The Ideal Financial Calculator

Calculators have always been associated with math, and years ago, in the world of finance there has never actually been a calculator designed to meet the specific needs of finance workers and students. People who needed help with financial calculations never thought of buying financial calculators because simply, such thing did not exist. And as modern technology advances forward, so do calculators. Today there is a wide palette of financial calculators to choose from, featuring all sorts of good, helpful options. And in a world of countless options for financial calculators, how do you pick the ideal one for you? Easy, just get familiarized with the basic features that make a good financial calculator while having in mind your own needs.

Firstly, know the purpose of a financial calculator; you can do basic calculations with it, but that is definitely not the point of it. Plus, if it was just about basic calculating, you would definitely not spend that much money on a financial one right? In the world of finance, you are bound to face calculations such as mortgage rates, loan information, return on investment and a lot more in the spectrum of economic calculations. Bottom line, if you are in the field of accountancy, finance or banking, you’d definitely need to consider buying financial calculators. The field of financial information and economic calculations is wide, which means a financial calculator would be helpful in many areas:

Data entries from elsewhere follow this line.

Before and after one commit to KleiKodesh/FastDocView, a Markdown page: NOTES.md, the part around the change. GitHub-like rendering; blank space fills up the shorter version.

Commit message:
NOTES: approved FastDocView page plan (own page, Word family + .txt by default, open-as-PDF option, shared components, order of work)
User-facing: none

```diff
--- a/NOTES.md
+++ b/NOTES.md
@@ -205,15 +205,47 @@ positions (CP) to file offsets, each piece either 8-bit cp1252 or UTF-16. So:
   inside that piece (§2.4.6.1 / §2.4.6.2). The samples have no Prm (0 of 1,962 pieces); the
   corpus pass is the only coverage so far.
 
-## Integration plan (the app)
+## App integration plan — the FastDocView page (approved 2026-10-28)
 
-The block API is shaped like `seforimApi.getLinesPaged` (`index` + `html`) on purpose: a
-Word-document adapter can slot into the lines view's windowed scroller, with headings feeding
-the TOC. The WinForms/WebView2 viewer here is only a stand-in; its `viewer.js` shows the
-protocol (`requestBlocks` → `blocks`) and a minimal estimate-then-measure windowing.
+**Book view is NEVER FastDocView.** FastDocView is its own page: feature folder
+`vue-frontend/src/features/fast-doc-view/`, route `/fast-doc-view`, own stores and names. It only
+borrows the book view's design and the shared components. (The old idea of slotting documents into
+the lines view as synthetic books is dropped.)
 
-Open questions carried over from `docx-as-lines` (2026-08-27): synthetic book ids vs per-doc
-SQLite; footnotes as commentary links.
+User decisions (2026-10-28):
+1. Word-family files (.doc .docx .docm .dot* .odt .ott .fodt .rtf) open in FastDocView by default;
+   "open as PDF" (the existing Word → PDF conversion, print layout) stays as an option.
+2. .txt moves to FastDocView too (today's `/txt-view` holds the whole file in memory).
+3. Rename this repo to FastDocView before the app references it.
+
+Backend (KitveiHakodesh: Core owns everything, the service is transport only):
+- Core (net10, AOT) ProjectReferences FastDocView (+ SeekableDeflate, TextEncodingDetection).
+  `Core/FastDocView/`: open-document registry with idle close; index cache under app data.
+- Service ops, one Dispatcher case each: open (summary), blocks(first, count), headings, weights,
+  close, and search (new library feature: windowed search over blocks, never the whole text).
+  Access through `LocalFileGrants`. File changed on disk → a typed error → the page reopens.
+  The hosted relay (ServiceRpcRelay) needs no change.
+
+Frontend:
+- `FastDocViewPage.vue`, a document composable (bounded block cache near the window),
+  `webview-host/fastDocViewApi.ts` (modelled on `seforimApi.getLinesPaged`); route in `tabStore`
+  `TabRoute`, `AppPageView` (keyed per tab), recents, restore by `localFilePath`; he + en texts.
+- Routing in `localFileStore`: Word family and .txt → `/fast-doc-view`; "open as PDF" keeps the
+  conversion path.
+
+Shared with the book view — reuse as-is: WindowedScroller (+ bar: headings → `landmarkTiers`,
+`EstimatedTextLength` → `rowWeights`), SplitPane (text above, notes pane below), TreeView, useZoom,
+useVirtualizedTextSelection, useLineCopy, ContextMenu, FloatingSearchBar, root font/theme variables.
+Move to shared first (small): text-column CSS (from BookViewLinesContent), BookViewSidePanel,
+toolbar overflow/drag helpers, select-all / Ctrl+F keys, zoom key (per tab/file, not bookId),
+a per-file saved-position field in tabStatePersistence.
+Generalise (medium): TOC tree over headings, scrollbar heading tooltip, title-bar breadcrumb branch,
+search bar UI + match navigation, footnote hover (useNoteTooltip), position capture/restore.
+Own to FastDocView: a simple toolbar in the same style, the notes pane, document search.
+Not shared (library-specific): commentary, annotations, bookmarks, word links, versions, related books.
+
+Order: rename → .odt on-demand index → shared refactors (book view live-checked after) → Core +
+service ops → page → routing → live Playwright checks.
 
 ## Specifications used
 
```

• for figuring out insurance costs, monthly payments and returns;
• in order to know how much your monthly loan payment is;
• interest rates on saving – so you can know how much to expect in the end of the month or year;
• for determining the return on investment rate if you have made or are thinking about making some investments;
• making financial plans like college, university studies or similar;
• calculating taxes for your home or company;
• mortgage payments and much more.

In addition to this, a financial calculator has a lot of other useful functions, which normally take a lot of calculating. These include:

• Time value of money – one of the basic things that everyone who works with money must know is how to calculate the profit gained by a given amount of interest over a given period of time. For example, if you put \$1,000.00 in the bank today with an interest rate of 10% a year for a period of 10 years, at the end of the 10th year you would have 10*\$1100 (that of course, if the interest rate was fixed each of the ten years). That is how much your \$1,000.00 today will be worth in 10 years.
• Amortization is among the most basic financial terms and as such, not just economists and workers in finance, but everyone should be familiar with it. It refers to the decreasing amounts over a given period of time. It generally refers to intangible assets.
• Depreciation as opposed to amortization, refers to tangible assets and means decrease in value.
• The break-even point is the point at which the revenue and the costs are the same. This is also the so called ‘zero-point’ of a business below which a business’s activities must not fall. A break-even analysis is a must if you want to have a clear view on where your business stands.
• Internal rate of return (IRR) is useful when you compare the profitability of investments. Mainly used in capital budgeting, this calculation can be very complex without using a financial calculator since it uses the total number of periods and the net present value of the investment.